--- Exercise brief ---
Report the count of lines holding "Demeester" in the records, with no other words.

--- Records ---
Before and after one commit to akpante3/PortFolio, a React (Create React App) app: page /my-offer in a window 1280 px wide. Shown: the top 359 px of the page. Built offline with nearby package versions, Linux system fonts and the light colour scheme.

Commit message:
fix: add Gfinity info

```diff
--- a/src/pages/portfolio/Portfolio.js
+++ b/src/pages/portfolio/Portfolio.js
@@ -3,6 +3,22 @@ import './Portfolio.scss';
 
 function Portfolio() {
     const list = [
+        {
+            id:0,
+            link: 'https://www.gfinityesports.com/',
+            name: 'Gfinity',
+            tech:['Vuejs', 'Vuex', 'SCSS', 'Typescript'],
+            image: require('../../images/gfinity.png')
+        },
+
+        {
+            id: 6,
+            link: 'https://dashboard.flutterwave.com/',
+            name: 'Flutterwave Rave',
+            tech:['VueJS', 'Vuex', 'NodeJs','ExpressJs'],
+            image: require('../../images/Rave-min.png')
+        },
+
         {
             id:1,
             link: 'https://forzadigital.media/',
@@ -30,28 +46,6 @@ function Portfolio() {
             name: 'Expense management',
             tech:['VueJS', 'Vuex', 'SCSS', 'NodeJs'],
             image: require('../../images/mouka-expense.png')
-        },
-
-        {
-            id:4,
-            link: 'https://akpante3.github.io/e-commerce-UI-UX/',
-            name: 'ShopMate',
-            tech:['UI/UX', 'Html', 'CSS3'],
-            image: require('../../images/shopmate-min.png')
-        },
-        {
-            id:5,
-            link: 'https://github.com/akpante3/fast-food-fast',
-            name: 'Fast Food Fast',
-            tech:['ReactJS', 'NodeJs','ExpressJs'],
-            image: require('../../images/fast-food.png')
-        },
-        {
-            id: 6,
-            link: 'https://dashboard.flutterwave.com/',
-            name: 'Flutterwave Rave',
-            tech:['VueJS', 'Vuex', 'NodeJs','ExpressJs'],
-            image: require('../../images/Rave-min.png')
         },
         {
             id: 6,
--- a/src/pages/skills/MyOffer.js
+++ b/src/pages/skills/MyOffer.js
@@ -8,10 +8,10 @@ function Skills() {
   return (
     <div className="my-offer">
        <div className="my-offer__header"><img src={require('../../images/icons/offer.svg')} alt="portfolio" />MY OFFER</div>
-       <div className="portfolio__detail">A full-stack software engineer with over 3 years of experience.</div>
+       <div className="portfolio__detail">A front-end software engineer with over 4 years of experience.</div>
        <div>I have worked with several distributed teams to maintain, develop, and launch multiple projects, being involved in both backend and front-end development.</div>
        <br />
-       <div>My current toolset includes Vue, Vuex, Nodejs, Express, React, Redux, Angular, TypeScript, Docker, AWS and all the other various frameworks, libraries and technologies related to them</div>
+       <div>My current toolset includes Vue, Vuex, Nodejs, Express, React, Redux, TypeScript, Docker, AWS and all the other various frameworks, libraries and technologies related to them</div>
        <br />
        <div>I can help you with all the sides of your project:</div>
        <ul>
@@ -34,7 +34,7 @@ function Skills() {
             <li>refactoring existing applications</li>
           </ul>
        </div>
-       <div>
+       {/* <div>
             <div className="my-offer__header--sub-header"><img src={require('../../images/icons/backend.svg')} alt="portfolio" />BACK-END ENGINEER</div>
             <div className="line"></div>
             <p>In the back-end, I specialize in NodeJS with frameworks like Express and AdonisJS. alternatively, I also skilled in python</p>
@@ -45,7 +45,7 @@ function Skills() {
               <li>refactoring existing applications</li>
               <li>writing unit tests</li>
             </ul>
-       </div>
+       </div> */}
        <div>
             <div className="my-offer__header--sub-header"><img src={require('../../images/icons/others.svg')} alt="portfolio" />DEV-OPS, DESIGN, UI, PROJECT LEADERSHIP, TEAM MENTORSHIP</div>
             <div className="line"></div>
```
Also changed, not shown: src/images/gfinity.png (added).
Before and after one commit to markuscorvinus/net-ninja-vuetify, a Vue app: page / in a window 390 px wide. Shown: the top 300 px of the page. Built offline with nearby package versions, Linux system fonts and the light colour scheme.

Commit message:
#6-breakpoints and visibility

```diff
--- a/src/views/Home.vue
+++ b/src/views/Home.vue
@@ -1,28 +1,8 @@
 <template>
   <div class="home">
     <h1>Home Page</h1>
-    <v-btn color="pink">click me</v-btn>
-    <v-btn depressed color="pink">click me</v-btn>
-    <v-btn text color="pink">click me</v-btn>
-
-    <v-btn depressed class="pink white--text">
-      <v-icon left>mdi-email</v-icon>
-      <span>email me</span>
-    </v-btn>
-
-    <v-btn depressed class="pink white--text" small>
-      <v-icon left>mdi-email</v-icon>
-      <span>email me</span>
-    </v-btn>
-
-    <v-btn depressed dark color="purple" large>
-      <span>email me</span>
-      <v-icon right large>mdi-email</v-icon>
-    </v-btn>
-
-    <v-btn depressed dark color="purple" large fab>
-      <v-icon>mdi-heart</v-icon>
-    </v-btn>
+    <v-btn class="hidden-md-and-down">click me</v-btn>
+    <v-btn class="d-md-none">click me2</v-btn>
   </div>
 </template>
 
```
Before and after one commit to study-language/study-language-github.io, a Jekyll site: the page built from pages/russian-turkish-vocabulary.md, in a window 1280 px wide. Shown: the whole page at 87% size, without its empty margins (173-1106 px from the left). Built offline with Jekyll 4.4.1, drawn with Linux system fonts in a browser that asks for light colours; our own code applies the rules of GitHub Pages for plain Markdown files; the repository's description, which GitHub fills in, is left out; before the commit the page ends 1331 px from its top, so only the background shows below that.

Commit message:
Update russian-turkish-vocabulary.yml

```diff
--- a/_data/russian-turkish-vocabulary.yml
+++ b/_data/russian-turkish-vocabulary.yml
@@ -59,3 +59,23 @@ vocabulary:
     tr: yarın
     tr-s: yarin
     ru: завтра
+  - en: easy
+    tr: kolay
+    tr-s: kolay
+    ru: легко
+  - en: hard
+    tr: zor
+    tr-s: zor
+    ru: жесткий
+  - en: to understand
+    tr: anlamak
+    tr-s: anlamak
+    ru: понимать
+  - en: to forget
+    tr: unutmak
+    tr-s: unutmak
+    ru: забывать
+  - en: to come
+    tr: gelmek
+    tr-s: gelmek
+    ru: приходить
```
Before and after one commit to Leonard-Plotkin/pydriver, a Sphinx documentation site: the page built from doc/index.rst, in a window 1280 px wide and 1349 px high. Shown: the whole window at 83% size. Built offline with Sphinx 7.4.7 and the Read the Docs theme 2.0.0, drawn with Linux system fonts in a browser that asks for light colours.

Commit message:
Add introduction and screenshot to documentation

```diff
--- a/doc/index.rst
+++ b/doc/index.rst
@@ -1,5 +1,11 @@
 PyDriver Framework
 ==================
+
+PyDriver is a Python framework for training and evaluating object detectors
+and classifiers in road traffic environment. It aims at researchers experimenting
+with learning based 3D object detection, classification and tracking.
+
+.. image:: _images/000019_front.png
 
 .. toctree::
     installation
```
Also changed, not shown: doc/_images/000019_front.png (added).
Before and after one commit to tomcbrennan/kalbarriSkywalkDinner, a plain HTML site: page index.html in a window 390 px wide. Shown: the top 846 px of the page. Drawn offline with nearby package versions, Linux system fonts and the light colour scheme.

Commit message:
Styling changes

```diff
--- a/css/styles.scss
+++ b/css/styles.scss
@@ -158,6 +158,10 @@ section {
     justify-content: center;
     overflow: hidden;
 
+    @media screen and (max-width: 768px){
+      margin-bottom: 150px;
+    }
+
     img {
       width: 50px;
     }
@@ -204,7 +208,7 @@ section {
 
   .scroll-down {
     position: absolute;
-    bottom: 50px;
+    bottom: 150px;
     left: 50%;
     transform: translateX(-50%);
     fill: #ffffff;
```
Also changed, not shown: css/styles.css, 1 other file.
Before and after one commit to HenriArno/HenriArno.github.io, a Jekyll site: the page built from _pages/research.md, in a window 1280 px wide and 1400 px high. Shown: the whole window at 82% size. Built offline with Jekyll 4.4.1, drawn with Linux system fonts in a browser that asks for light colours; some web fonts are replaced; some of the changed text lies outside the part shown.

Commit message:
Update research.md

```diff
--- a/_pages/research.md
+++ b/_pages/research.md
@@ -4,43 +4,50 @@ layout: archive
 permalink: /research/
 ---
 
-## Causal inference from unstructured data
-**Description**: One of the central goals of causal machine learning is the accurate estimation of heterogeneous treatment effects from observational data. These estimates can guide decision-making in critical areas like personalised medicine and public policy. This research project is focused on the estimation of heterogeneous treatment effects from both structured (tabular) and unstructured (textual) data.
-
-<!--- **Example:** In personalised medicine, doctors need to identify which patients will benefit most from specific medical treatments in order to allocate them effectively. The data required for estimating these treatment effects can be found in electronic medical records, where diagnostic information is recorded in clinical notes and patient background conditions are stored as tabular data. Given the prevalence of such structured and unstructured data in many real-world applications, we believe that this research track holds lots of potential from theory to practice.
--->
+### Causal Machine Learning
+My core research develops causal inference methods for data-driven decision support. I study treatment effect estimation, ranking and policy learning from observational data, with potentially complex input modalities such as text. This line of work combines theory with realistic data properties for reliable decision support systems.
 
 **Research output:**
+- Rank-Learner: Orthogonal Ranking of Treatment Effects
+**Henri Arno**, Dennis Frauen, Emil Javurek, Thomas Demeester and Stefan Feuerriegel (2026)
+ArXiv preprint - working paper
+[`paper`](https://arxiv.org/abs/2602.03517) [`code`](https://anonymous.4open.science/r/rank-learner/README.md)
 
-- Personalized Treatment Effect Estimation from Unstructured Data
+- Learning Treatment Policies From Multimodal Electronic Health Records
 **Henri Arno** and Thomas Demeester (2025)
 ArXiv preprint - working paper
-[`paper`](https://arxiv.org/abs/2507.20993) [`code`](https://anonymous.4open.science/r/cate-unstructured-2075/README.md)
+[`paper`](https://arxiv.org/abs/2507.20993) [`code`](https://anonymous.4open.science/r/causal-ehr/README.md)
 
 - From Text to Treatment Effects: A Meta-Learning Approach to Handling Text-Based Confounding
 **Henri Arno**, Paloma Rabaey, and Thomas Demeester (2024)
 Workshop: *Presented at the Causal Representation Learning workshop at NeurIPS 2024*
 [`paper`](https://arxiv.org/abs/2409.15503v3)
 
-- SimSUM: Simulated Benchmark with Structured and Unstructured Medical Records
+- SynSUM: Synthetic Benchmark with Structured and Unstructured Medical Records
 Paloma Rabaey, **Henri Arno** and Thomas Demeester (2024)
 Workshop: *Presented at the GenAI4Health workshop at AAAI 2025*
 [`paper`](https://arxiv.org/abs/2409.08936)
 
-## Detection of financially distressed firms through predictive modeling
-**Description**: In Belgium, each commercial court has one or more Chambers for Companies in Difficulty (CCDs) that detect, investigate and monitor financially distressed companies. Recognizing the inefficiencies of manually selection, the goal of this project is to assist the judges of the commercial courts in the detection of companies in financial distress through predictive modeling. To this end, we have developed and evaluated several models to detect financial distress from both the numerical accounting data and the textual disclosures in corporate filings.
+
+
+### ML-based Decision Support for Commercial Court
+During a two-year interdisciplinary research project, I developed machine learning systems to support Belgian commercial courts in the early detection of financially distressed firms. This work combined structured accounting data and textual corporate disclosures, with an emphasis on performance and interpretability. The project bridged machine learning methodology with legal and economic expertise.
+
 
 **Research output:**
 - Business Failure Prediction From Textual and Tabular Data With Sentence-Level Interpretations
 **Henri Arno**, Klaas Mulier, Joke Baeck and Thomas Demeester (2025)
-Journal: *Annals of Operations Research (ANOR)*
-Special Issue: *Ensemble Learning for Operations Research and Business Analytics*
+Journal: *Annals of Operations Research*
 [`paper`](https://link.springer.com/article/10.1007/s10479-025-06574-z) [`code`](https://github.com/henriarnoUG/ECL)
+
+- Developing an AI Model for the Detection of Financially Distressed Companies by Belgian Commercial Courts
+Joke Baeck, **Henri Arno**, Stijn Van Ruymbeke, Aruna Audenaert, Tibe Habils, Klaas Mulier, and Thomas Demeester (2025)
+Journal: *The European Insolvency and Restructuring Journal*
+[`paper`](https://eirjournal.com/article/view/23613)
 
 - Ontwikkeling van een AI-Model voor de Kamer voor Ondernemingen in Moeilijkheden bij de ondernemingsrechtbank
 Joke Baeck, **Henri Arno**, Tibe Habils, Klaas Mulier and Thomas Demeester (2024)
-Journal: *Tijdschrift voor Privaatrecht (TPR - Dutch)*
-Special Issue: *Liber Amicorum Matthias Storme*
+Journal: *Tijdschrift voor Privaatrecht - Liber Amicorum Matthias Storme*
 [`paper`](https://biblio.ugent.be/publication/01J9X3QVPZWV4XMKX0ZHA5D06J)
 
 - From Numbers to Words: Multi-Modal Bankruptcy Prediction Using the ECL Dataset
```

--- Completed task ---
7